When it comes to technological development strictly covered from a business perspective, it’s quite easy to state how financial technology (Fintech) as a whole is the easiest sector to cover in order to deeply understand how certain features, applications or pieces of software are impacting an entire business realm. Of course, some general trends are definitely translated into this specific niche too, like Machine Learning, Deep Learning and AI. Let’s analyse what are the main technology-related development trends in fintech.
Machine Learning And Big Data
From within the financial sector, big data acquisition has lately become a massive trend. First and foremost because of the fact that fintech as a whole wants to apply faster, better-performing services to a generic financial architecture: the application, to simply, of big data gathering-related features has definitely helped in picking all those parameters required in order to greenlight a loan, a mortgage or any form of finance, really. The UK, which has been recently elected as the European powerhouse for what concerns finance technology, has seen a significant rise in big data applications in real estate-related sectors, ranging from mortgages (as said above) but also in commercial bridge finance.
A Very Much Front-End Related Matter
In order to understand the power of such technology and its related applications, it’s important to analyse its implementations in the current web development industry, as these are tools generally applied to online portals and, therefore, a clear picture can be defined by looking at its backend (but really, front-end) development. In 2018, the requirement for front-end developers with Python experience grew by 45%, and analysts have stated how impactful their figures were within the fintech niche, confirming the fact that the future of such job sector will definitely be tunnel visioned towards machine learning.
Is This Still A Startup Thing?
Not really, no. Fintech in 2016 was described as a microcosmos with no real future development chances, but, instead, companies like Santander started to actively invest in startups which were developing tools based on the Blockchain, leading to the creation of their first fully Blockchain-based division in the UK. So technically, yes: it was a startup thing but right now fintech-related development and technological trends are applied to banks and triple-A companies worldwide. This, although generally covered from a strictly business-analytical point of view has stated a massive point for what concerns future development trends within this niche: small startups are very likely to shape the industry standards for what concerns this particular business realm.
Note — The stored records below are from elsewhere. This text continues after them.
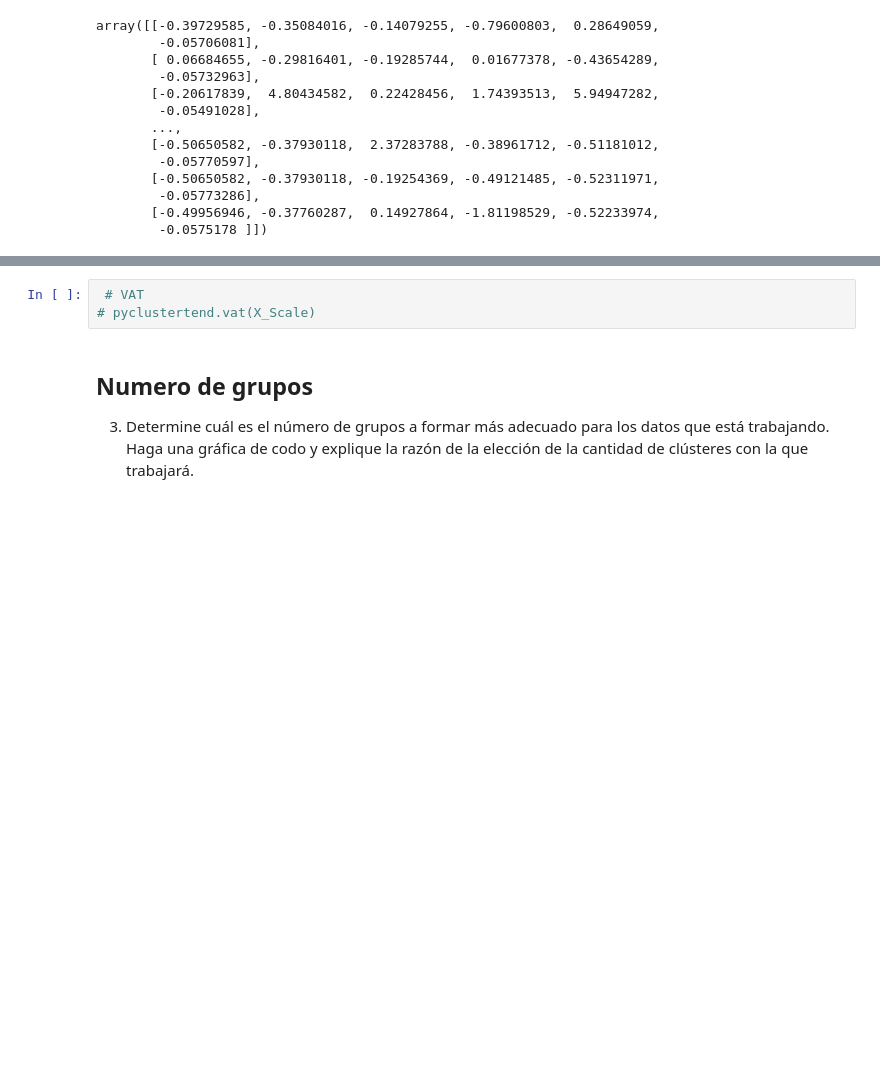
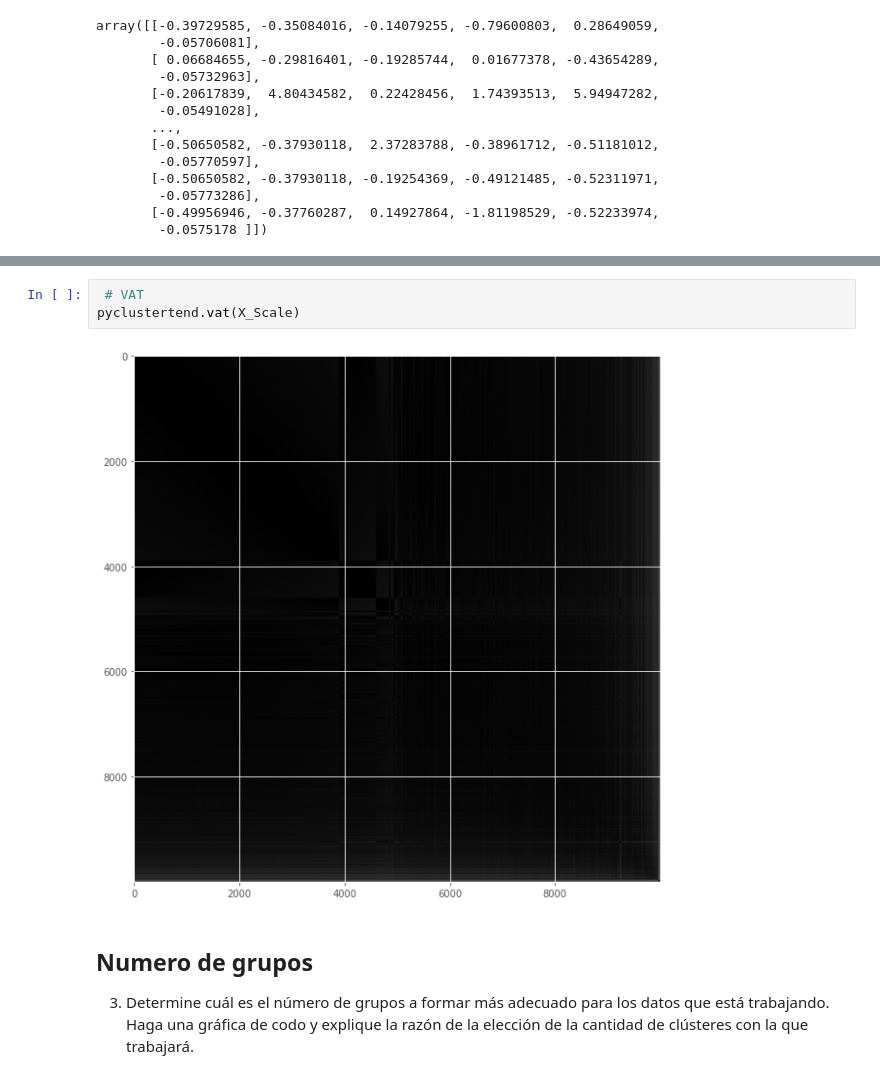
Before and after one commit to raulangelj/HT2_CLUSTERING, a Jupyter notebook: HT2_CLUSTERING.ipynb, the cells around one changed output, grey strips where cells are left out. Cells and saved outputs as stored; diff of their text form; blank space fills up the shorter version.

```diff
--- a/HT2_CLUSTERING.ipynb
+++ b/HT2_CLUSTERING.ipynb
@@ -122,6 +122,8 @@ pyclustertend.hopkins(X_scale,len(X_scale))
 # %%
  # VAT
-# pyclustertend.vat(X_Scale)
+pyclustertend.vat(X_Scale)
+# %% [output]
+[figure, added]
 # %% [markdown]
 ## Numero de grupos
 3. Determine cuál es el número de grupos a formar más adecuado para los datos que está trabajando.
```
Also changed, not shown: parts of 3 cells of this notebook.
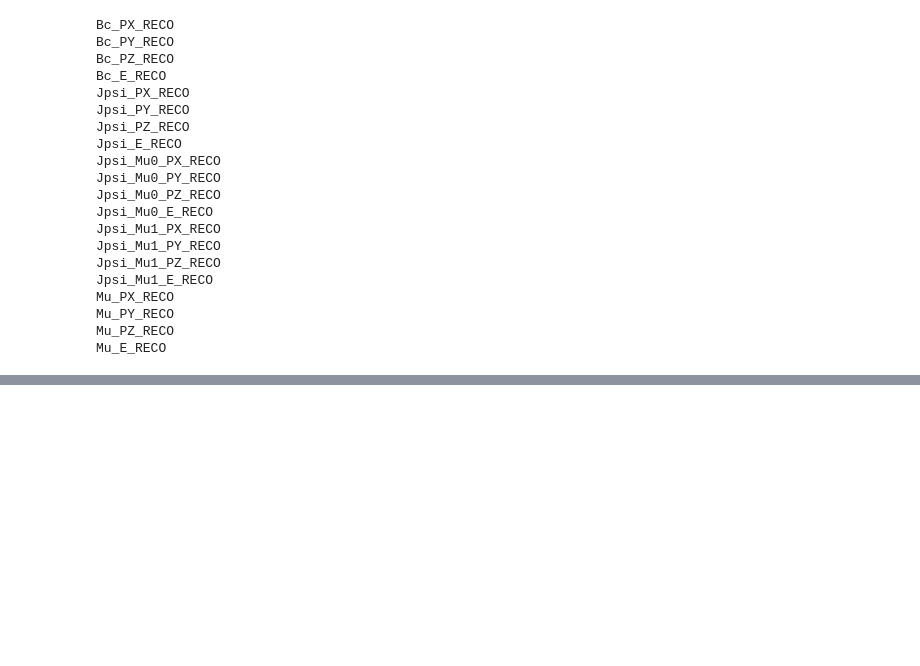
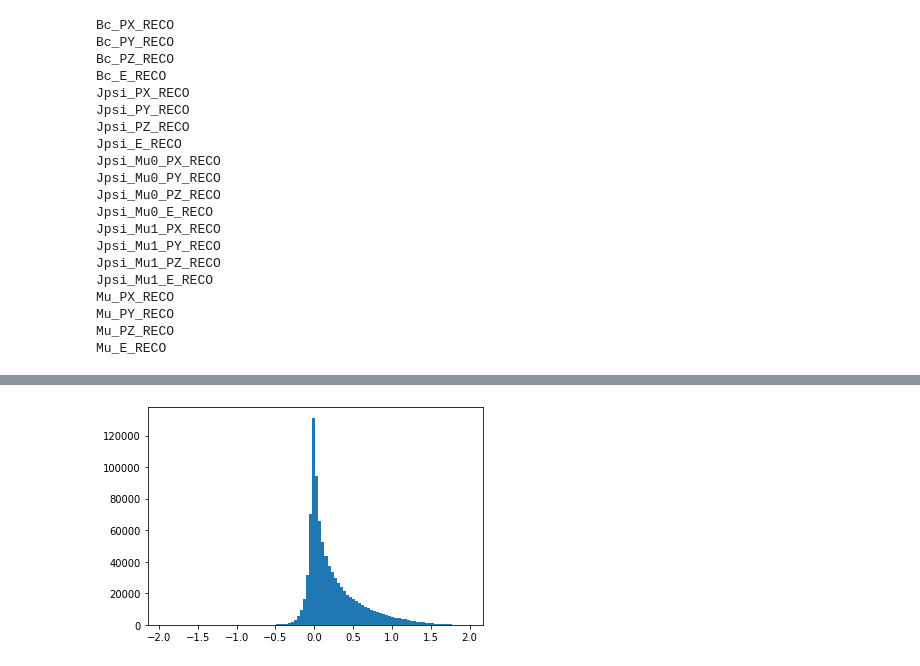
Before and after one commit to donalhill/Bc2JpsiMuNu, a Jupyter notebook: Bc2JpsiMuNu_RapidSim_LHCb.ipynb, the cells around one changed output, grey strips where cells are left out. Drawn from its saved outputs; the diff is of its cells as text; code cells hidden in the pictures; blank space fills up the shorter version.

```diff
--- a/Bc2JpsiMuNu_RapidSim_LHCb.ipynb
+++ b/Bc2JpsiMuNu_RapidSim_LHCb.ipynb
@@ -460,0 +583,5 @@ outfile.close()
+# %%
+plt.hist(df["costheta_W_res"], bins=100)
+plt.show();
+# %% [output]
+[figure, added]
```
Also changed, not shown: parts of 40 cells of this notebook.
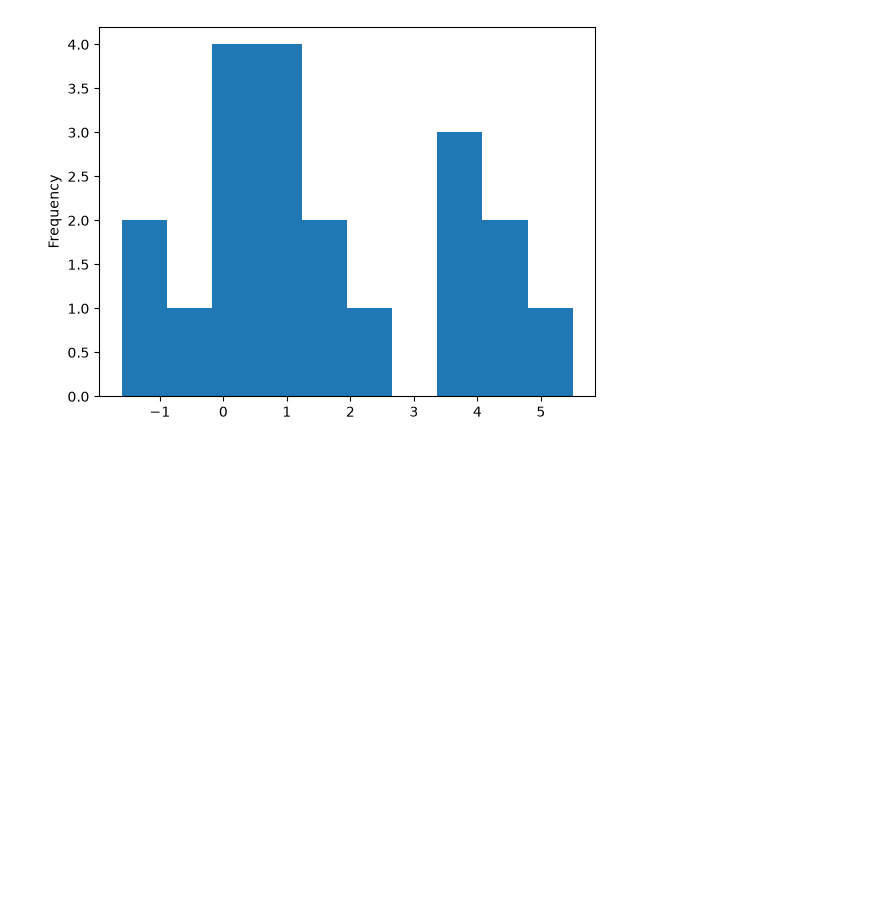
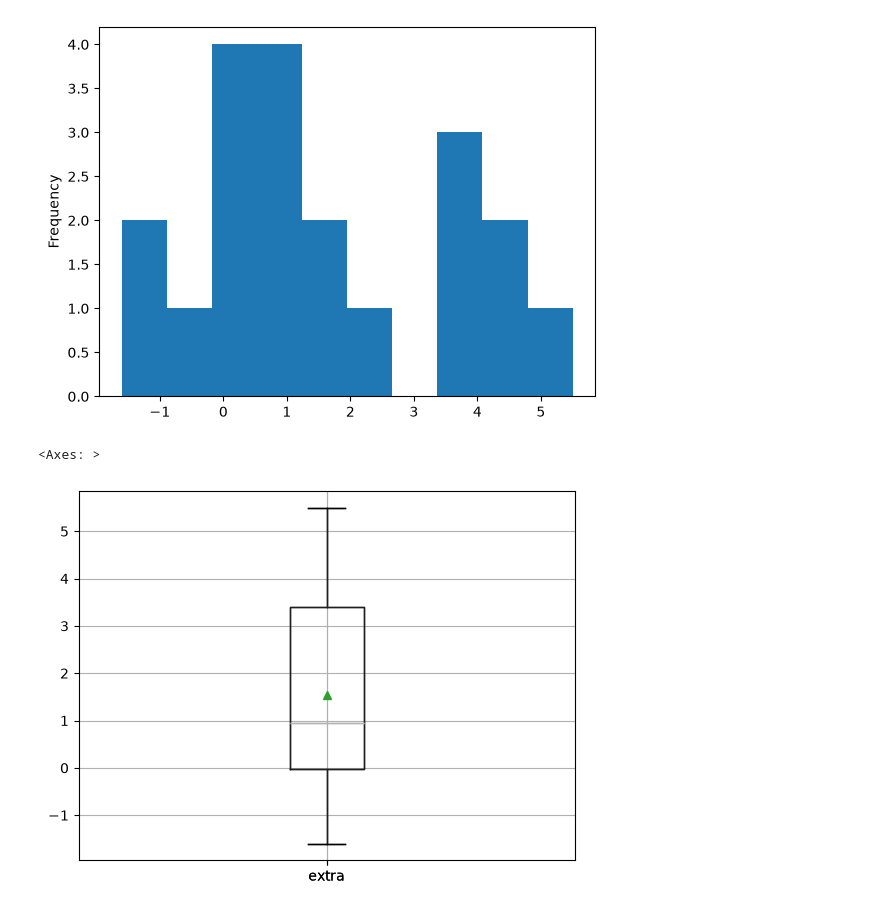
Before and after one commit to Psyc3000A/Fall-Winter2026, a Jupyter notebook: SophieA.ipynb, the cells around one changed output. Drawn from its saved outputs; the diff is of its cells as text; code cells hidden in the pictures; blank space fills up the shorter version.

```diff
--- a/SophieA.ipynb
+++ b/SophieA.ipynb
@@ -145,3 +145,9 @@ datafile["extra"].plot(kind="hist")
 # %% [output]
 <Axes: ylabel='Frequency'>
 [figure]
+# %%
+datafile.boxplot(column="extra")
+datafile.boxplot(column="extra", showmeans=True)
+# %% [output]
+<Axes: >
+[figure, added]
```
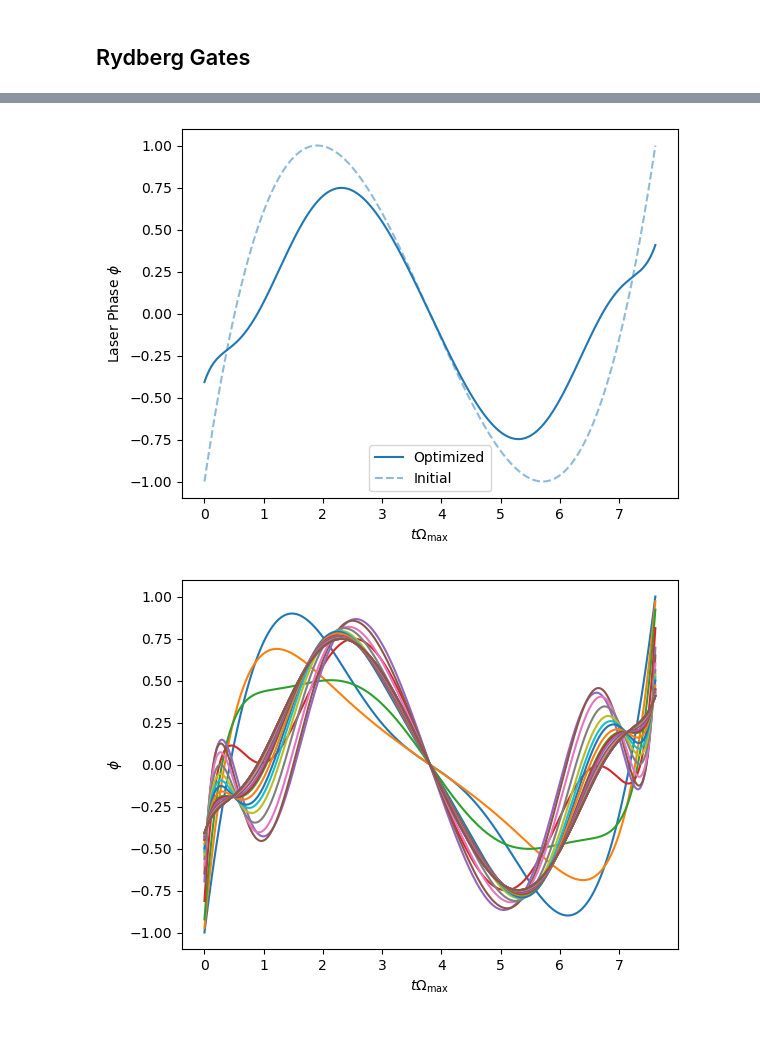
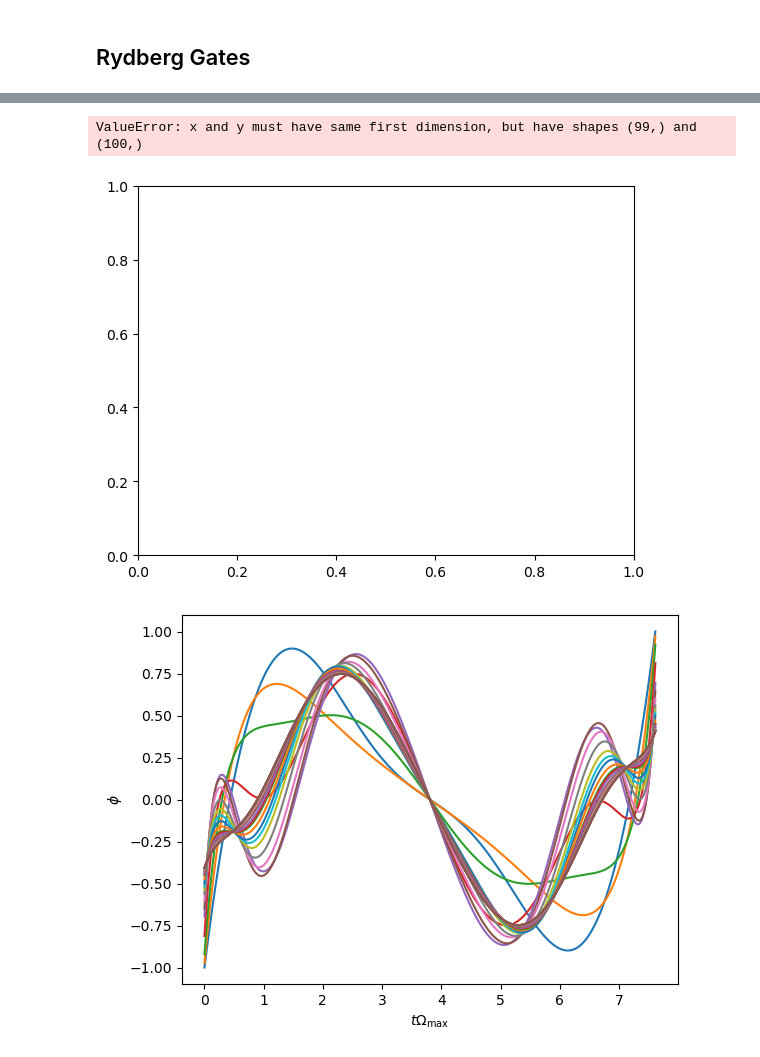
Before and after one commit to pmathur007/robust-rydberg-gates, a Jupyter notebook: goat_testing.ipynb, the cells around one changed output, grey strips where cells are left out. Saved outputs shown, nothing was run; the diff lists cells and outputs as text; code cells hidden in the pictures.

```diff
--- a/goat_testing.ipynb
+++ b/goat_testing.ipynb
@@ -115,7 +115,7 @@ t_span = [t_min, t_max]
 
 n_cheb_polys = 10
 alpha0 = np.zeros(n_cheb_polys + 1)
-alpha0[3] = 1
+alpha0[2] = 1
 # %%
 # control extra parameters and callback functions
 control_extra_params = {
@@ -198,27 +222,28 @@ ABNORMAL_TERMINATION_IN_LNSRCH
 # load previous run data
 import pickle
 
-with open("results/goat_run_13.pkl", "rb") as file:
-    (loaded_res, loaded_prev_params) = pickle.load(file)
+with open("results/goat_run_12.pkl", "rb") as file:
+    (res, prev_params) = pickle.load(file)
 # %%
 # plot piecewise-continouous gate
-# plt.step(np.linspace(0, t_max, n_pieces), res.x[:-1], color="tab:blue", label="Optimized")
-# plt.step(np.linspace(0, t_max, n_pieces), alpha0[:-1], alpha=0.35, label="Initial")
+plt.step(np.linspace(0, t_max, n_pieces), res.x[:-1], color="tab:blue", label="Optimized")
+plt.step(np.linspace(0, t_max, n_pieces), alpha0[:-1], alpha=0.35, label="Initial")
+plt.xlabel("$t\\Omega_{\\text{max}}$")
+plt.ylabel("Laser Phase $\\phi$")
+plt.legend()
+
+# plot chebyshev gate
+# ts = np.linspace(0, t_max, 10001)
 # plt.xlabel("$t\\Omega_{\\text{max}}$")
 # plt.ylabel("Laser Phase $\\phi$")
+# plt.plot(ts, chebyshev.chebval((2/control_extra_params["t_max"])*ts-1, res.x[:-1]), color="tab:blue", label="Optimized")
+# plt.plot(ts, chebyshev.chebval((2/control_extra_params["t_max"])*ts-1, alpha0), linestyle="--", alpha=0.5, label="Initial")
 # plt.legend()
 
-# plot chebyshev gate
-ts = np.linspace(0, t_max, 10001)
-plt.xlabel("$t\\Omega_{\\text{max}}$")
-plt.ylabel("Laser Phase $\\phi$")
-plt.plot(ts, chebyshev.chebval((2/control_extra_params["t_max"])*ts-1, res.x[:-1]), color="tab:blue", label="Optimized")
-plt.plot(ts, chebyshev.chebval((2/control_extra_params["t_max"])*ts-1, alpha0), linestyle="--", alpha=0.5, label="Initial")
-plt.legend()
-
 plt.show()
 # %% [output]
+ValueError: x and y must have same first dimension, but have shapes (99,) and (100,)
-[figure, old version]
+[figure, new version]
 # %%
 # plot how gate changed during optimization
 for i in range(len(prev_params)):
```
Also changed, not shown: parts of 4 cells of this notebook, 2 other files.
Paul Matthews is a Manchester based business and tech writer who writes in order to better inform business owners on how to run a successful business. You can usually find him at the local library or browsing Forbes’ latest pieces.